* Finance Ministry seeks cuts to defence budget
* Army calls off drills, public unimpressed
By Maayan Lubell and Steven Scheer
JERUSALEM, June 1 Israel's Defence Ministry has
for weeks been engaged in a public battle with the Finance
Ministry, which is seeking to slash Israel's largest budget and
dismisses warnings that cuts will make it harder to protect the
The Treasury is seeking an $870 million cut in defence
funds, which at about $14.5 billion make up some 17 percent of
Israel's total budget. The Defence Ministry in turn has
cautioned it will Israel's security will be compromised unless
its funding is increased.
The row has pitted defence and finance officials against
each other, making mutual threats in the media. Some see it as a
sign of change in Israel's attitude toward its military, once
the nation's sacred cow.
As the debate continued, defence sources said on Sunday the
air force had halted many training flights over budgetary
constraints - a move that some commentators dismissed as a scare
"After several years of false alarms, the defence apparatus
is now finding it hard to persuade the government that this time
the wolf has really come to prey on the herd," wrote Amos Harel,
Haaretz newspaper's defence analyst.
"The citizenry is not impressed by the generals' threats."
Back in the 1970s, Israel's defence budget represented about
30 percent of GDP. In a growing Israeli economy, it now stands
at some seven percent, a figure still far higher than in Western
Israel's Finance Minister Yair Lapid has vowed not to cater
to Defence Ministry demands. "The equation is simple: any
addition will come at the expense of the public," he said.
Lapid's Yesh Atid party was carried to second place in the
2013 election on the wings of middle class uproar over high
living costs. The vote was seen as a shift in national concerns,
from matters of war and peace to bread and butter issues.
"There is now an idea that security does not only mean
defence budget. People understand that education and health and
social services are security as well," said Yesh Atid lawmaker
Ofer Shelah, who is a member of both the Finance and Foreign
Affairs and Defence committees in the Knesset.
"It is a growing debate that was once considered
sacrilegious in Israel," Shelah said.
In May, Defence Minister Moshe Yaalon, citing funding
issues, called off a major homefront military drill.
"Delaying the drill is the first step on the way to an
almost complete halt of military and defence training because of
budget constraints. This is not a game and we are not instilling
fear," a senior defence official said in the announcement.
But Yaacov Lifshitz, of the Begin-Sadat Center for Strategic
Studies, believes the Defence Ministry should be more
responsible with its financial resources and questioned whether
the public would accept such an argument.
"On the face of it this announcement is creating some
antagonism. We are talking about a budget of 60 billion Shekels
($17.3 billion) ... what's to stop the air force from
The $14.5 billion defence budget is a base figure
supplemented by additional revenues and additional government
funding approved during the year.
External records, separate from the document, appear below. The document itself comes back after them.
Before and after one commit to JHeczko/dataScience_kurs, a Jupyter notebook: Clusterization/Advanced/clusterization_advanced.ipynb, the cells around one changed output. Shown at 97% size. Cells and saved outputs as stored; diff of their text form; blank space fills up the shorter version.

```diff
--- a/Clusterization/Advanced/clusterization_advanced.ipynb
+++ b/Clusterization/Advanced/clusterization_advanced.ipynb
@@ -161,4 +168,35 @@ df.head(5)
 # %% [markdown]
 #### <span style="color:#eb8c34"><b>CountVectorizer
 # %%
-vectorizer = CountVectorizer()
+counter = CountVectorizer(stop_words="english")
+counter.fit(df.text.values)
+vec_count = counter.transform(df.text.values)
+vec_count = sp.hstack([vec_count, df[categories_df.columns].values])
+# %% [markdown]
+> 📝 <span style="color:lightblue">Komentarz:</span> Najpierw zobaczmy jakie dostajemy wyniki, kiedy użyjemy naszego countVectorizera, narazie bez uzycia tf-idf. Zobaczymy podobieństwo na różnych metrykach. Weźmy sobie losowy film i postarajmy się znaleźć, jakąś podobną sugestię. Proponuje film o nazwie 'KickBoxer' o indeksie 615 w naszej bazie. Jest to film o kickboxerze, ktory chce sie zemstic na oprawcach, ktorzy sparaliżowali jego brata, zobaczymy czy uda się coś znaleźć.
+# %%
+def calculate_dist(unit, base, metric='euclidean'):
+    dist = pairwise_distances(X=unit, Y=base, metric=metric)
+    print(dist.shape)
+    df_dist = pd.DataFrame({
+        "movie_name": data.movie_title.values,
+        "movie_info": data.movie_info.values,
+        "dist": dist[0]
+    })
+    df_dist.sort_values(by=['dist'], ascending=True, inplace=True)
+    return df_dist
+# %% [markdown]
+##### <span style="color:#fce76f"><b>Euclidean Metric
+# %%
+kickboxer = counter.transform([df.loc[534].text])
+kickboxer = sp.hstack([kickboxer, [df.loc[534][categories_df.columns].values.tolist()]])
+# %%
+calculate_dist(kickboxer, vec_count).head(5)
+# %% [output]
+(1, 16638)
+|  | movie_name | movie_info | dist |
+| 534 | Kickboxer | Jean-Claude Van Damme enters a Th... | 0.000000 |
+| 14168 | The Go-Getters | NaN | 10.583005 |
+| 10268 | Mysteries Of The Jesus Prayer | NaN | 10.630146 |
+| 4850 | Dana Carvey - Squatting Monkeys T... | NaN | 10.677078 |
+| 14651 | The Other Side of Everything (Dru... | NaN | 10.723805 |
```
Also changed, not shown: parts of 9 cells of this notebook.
Another $3 billion in aid
comes from the United States.
And Finance Ministry officials say cuts can be made
elsewhere, especially to generous pensions paid to officers who
often retire in their 40's and then embark on a second career.
A government panel, appointed in 2007, drew up a 10-year
defence budget, but the plan was only partly implemented. Prime
Minister Benjamin Netanyahu has appointed a new committee but it
has not yet begun working and it is doubtful any findings can be
delivered in time for the 2015 budget.
Maharan Frozenfar, who served as the financial adviser to
the army's chief of staff and Defence Ministry until 2011, said
an imperfect multi-year plan would still be better than
quarterly quarrels between the defence and finance ministries.
"Instead of looking to the long term and saying we want
defence spending to be like in other Western countries, and
setting a multi-year plan steadily over time, what do we do? We
haggle and arm wrestle," he said.
Netanyahu issued a statement on Wednesday in which he urged
both sides to stop bickering and hold "a substantive discussion"
until he makes his decision in the coming weeks.
In past years the finance ministry has succeeded in cutting
the defence budget, defence officials have tended to request
more funds after the budget was approved. Following a public
debate, the prime minister usually approved the increases.
Last December, Israel's parliamentary finance committee
approved 3.27 billion shekels of additional funding for defence,
on top of a 2.75 billion shekel boost approved two months
($1 = 3.4724 Israeli Shekels)
(Writing by Maayan Lubell; Editing by Jeffrey Heller and Raissa